* ASSIGNMENT
Pull out every line below that holds the word "некоторое".

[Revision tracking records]
[Start of Attachment]

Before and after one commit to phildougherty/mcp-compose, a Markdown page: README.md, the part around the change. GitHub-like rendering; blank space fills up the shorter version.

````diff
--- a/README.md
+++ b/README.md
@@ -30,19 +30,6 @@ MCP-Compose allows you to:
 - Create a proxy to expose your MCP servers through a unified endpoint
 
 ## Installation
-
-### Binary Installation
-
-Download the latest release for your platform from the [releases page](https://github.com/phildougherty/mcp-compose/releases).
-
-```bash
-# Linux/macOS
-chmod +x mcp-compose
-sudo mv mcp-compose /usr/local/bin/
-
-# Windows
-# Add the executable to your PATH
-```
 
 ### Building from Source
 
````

[End of Attachment]
[Start of Attachment]

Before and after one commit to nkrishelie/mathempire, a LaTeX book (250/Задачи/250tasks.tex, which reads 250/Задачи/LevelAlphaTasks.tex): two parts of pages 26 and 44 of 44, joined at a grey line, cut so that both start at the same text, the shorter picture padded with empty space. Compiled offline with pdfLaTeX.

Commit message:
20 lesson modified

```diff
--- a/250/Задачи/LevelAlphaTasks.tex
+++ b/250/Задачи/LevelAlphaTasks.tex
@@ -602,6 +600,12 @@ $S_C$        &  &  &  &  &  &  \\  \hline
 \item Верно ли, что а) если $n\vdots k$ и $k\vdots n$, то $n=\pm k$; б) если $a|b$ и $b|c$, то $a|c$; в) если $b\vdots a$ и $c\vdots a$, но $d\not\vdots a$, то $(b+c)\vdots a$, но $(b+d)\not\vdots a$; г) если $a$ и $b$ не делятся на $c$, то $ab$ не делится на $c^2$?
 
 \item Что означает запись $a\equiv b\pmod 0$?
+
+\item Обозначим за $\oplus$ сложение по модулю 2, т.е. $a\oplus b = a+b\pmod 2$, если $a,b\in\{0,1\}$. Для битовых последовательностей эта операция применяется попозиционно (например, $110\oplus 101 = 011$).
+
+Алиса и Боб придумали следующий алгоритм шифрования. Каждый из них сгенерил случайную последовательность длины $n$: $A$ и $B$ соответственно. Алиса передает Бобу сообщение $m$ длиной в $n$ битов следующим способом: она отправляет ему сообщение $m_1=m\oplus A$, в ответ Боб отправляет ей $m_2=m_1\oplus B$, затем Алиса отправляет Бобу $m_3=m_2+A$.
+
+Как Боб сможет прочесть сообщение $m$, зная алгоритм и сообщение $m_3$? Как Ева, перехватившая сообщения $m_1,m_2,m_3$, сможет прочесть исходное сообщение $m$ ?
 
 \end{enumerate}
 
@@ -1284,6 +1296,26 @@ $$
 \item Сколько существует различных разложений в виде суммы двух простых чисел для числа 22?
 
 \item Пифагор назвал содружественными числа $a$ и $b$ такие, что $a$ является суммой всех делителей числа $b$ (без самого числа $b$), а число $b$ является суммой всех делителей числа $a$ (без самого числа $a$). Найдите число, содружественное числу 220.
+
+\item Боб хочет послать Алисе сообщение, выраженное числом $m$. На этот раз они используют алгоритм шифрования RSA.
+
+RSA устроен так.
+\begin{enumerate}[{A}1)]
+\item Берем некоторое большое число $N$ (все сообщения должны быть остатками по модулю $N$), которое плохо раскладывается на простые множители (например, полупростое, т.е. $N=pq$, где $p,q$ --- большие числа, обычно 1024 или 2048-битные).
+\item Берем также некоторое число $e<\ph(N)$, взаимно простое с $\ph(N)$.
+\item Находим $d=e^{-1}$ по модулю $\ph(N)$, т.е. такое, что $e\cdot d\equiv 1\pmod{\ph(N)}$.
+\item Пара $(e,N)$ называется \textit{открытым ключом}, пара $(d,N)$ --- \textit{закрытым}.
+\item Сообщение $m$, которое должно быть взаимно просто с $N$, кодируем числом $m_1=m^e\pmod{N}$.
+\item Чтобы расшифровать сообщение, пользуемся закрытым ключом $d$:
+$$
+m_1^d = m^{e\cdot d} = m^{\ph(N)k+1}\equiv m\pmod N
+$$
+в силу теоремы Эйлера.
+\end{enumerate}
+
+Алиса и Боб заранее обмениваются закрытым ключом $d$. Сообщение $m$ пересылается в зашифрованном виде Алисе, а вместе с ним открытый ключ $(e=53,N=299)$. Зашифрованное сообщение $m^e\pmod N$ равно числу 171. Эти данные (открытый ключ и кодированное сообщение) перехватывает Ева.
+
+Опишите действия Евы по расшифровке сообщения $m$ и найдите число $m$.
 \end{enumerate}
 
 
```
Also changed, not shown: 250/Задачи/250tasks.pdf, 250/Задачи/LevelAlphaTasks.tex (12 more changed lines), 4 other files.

[End of Attachment]

* RESPONSE AREA
+\item Берем некоторое большое число $N$ (все сообщения должны быть остатками по модулю $N$), которое плохо раскладывается на простые множители (например, полупростое, т.е. $N=pq$, где $p,q$ --- большие числа, обычно 1024 или 2048-битные).
+\item Берем также некоторое число $e<\ph(N)$, взаимно простое с $\ph(N)$.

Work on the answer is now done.